## [Task brief]
Would you restate the listing word for word, with the images omitted?

[Start of section]

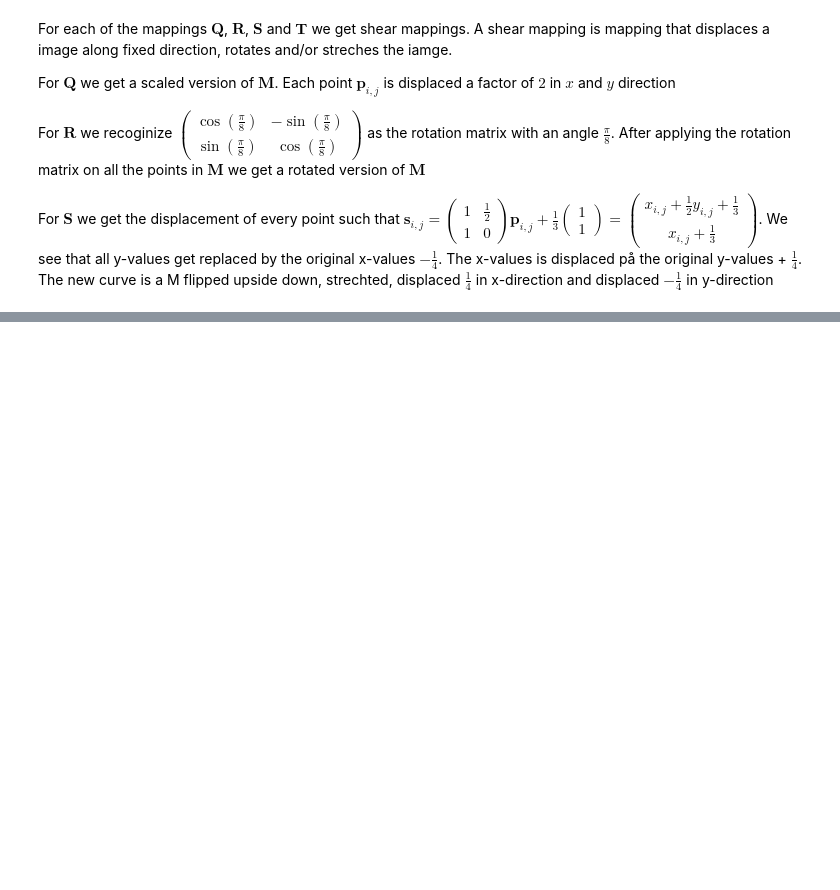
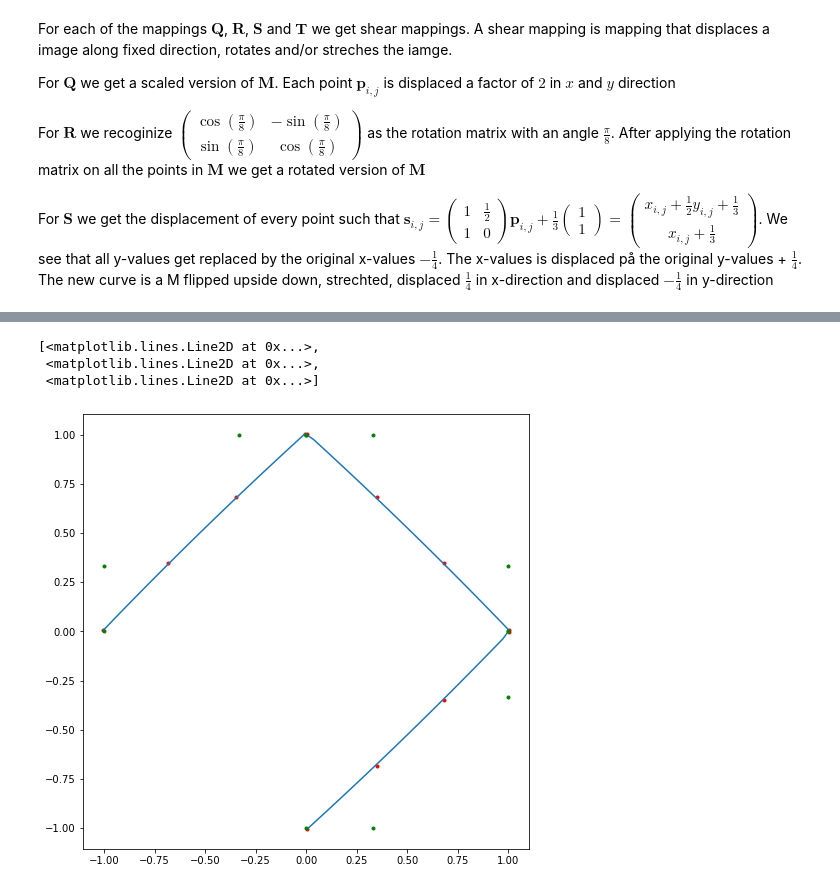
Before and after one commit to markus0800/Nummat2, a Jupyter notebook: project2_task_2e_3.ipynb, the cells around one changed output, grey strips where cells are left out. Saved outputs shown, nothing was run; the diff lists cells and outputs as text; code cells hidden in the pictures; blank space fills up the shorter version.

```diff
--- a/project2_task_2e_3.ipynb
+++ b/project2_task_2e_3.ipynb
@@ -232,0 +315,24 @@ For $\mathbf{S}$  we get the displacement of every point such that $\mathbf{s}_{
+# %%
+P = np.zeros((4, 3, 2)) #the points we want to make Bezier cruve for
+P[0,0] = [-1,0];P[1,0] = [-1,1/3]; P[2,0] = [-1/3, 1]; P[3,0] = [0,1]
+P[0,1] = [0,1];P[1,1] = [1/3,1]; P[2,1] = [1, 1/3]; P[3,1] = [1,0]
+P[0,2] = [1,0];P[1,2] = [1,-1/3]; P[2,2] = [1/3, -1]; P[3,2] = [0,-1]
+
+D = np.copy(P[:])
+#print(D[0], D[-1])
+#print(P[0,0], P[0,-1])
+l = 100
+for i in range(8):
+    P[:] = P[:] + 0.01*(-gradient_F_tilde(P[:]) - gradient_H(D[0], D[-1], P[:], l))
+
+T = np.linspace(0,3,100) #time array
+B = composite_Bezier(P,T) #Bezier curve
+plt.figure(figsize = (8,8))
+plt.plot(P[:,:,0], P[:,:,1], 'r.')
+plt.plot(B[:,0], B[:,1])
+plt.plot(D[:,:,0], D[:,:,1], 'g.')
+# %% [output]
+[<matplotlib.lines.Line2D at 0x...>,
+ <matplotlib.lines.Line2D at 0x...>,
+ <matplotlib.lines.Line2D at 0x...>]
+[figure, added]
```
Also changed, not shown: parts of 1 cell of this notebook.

[End of section]

## [Your solution]
Before and after one commit to markus0800/Nummat2, a Jupyter notebook: project2_task_2e_3.ipynb, the cells around one changed output, grey strips where cells are left out. Saved outputs shown, nothing was run; the diff lists cells and outputs as text; code cells hidden in the pictures; blank space fills up the shorter version.

```diff
--- a/project2_task_2e_3.ipynb
+++ b/project2_task_2e_3.ipynb
@@ -232,0 +315,24 @@ For $\mathbf{S}$  we get the displacement of every point such that $\mathbf{s}_{
+# %%
+P = np.zeros((4, 3, 2)) #the points we want to make Bezier cruve for
+P[0,0] = [-1,0];P[1,0] = [-1,1/3]; P[2,0] = [-1/3, 1]; P[3,0] = [0,1]
+P[0,1] = [0,1];P[1,1] = [1/3,1]; P[2,1] = [1, 1/3]; P[3,1] = [1,0]
+P[0,2] = [1,0];P[1,2] = [1,-1/3]; P[2,2] = [1/3, -1]; P[3,2] = [0,-1]
+
+D = np.copy(P[:])
+#print(D[0], D[-1])
+#print(P[0,0], P[0,-1])
+l = 100
+for i in range(8):
+    P[:] = P[:] + 0.01*(-gradient_F_tilde(P[:]) - gradient_H(D[0], D[-1], P[:], l))
+
+T = np.linspace(0,3,100) #time array
+B = composite_Bezier(P,T) #Bezier curve
+plt.figure(figsize = (8,8))
+plt.plot(P[:,:,0], P[:,:,1], 'r.')
+plt.plot(B[:,0], B[:,1])
+plt.plot(D[:,:,0], D[:,:,1], 'g.')
+# %% [output]
+[<matplotlib.lines.Line2D at 0x...>,
+ <matplotlib.lines.Line2D at 0x...>,
+ <matplotlib.lines.Line2D at 0x...>]
+[figure, added]
```
Also changed, not shown: parts of 1 cell of this notebook.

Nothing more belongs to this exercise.